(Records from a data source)
···

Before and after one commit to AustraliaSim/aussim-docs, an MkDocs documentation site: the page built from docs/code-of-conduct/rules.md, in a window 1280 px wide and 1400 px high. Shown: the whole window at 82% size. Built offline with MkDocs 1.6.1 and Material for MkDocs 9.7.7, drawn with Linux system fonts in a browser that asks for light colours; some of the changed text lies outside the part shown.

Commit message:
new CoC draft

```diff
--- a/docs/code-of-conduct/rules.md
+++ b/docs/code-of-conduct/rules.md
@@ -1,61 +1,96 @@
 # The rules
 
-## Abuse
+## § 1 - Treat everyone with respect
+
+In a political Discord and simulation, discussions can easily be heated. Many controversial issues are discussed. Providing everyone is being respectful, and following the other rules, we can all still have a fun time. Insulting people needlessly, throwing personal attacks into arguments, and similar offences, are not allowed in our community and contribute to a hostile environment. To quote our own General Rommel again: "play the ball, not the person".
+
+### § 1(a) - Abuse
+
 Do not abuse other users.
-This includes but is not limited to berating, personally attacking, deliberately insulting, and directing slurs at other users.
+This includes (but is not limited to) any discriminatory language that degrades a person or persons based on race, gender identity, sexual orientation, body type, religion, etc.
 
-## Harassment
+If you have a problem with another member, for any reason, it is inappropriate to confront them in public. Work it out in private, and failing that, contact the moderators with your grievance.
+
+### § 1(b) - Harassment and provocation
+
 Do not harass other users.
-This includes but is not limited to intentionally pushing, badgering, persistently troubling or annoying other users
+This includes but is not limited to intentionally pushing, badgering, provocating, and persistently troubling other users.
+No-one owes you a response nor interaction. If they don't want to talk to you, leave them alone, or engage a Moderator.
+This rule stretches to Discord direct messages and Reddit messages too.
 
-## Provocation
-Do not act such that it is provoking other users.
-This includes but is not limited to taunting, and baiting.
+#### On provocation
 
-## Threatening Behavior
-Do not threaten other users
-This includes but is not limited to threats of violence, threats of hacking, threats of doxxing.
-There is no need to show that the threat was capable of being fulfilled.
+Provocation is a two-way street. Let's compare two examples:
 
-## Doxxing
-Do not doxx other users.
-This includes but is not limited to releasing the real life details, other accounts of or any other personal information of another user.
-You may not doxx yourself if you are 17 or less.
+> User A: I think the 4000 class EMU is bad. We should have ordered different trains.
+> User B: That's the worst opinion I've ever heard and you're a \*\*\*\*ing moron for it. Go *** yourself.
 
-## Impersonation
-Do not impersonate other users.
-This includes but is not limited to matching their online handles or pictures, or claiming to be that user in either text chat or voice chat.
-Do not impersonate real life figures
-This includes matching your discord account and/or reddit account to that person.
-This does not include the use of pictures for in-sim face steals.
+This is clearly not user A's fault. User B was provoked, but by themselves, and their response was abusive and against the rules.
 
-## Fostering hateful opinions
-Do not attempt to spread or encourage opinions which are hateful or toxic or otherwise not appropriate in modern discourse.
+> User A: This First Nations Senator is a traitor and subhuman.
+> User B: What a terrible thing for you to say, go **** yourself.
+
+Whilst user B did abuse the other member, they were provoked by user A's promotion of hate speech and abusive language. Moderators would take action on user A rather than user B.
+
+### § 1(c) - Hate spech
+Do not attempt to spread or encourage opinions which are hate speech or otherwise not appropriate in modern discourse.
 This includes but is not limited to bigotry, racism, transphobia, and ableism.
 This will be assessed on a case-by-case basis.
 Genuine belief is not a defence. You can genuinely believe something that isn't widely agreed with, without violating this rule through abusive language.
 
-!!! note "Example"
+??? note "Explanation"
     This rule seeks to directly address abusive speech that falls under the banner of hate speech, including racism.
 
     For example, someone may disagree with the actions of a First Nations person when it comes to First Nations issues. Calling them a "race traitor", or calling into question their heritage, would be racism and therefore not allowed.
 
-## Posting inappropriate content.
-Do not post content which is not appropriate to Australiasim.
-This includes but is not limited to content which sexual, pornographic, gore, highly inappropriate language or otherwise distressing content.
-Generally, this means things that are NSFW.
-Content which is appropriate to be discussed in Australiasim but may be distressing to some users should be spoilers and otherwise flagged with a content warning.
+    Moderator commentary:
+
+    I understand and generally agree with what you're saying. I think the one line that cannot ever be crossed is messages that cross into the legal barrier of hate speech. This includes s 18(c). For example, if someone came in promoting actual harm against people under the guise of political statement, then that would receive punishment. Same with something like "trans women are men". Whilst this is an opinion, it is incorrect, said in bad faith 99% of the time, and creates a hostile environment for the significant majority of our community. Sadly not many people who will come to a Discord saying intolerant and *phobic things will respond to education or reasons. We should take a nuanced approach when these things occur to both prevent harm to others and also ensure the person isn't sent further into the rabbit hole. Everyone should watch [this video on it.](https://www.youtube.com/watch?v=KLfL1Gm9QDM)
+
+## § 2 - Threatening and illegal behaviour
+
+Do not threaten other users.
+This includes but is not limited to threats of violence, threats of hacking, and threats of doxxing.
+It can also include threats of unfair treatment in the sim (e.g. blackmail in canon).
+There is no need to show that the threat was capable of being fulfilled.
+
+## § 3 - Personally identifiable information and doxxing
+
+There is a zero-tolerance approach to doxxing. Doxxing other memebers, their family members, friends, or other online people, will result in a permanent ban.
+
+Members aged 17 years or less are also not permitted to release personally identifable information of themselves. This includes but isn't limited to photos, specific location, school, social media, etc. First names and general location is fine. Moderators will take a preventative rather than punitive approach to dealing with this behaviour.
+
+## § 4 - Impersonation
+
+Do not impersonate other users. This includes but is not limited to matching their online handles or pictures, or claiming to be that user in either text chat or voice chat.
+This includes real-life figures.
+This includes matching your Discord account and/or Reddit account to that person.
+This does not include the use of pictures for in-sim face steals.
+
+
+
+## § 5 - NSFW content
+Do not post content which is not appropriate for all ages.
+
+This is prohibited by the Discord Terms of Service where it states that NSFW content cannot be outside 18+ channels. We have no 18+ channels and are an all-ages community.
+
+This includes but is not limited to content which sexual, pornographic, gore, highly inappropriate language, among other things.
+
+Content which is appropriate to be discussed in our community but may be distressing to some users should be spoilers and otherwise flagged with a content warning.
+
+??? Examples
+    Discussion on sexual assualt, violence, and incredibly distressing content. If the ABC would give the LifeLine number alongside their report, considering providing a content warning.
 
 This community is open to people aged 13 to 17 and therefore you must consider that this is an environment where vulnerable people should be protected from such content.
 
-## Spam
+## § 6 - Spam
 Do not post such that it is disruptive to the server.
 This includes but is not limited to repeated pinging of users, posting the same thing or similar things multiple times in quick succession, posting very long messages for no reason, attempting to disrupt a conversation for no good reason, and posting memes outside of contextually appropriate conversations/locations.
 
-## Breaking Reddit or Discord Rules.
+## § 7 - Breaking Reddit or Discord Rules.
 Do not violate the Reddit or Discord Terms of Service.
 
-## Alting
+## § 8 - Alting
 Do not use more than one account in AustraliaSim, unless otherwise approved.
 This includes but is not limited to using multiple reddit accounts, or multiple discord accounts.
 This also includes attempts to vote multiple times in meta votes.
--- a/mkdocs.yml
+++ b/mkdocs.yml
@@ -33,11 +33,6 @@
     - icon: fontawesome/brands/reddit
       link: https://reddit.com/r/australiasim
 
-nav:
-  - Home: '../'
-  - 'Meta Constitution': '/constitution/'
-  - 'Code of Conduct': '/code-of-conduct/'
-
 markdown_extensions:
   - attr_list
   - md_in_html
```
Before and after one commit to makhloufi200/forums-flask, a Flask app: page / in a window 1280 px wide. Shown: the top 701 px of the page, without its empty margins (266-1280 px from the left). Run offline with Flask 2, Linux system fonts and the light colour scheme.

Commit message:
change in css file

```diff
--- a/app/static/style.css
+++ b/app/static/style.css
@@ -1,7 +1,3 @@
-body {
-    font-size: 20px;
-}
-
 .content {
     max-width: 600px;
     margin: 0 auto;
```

···

Work required: Report how many lines in the data include the word "language", and give nothing but the count.

Result: 5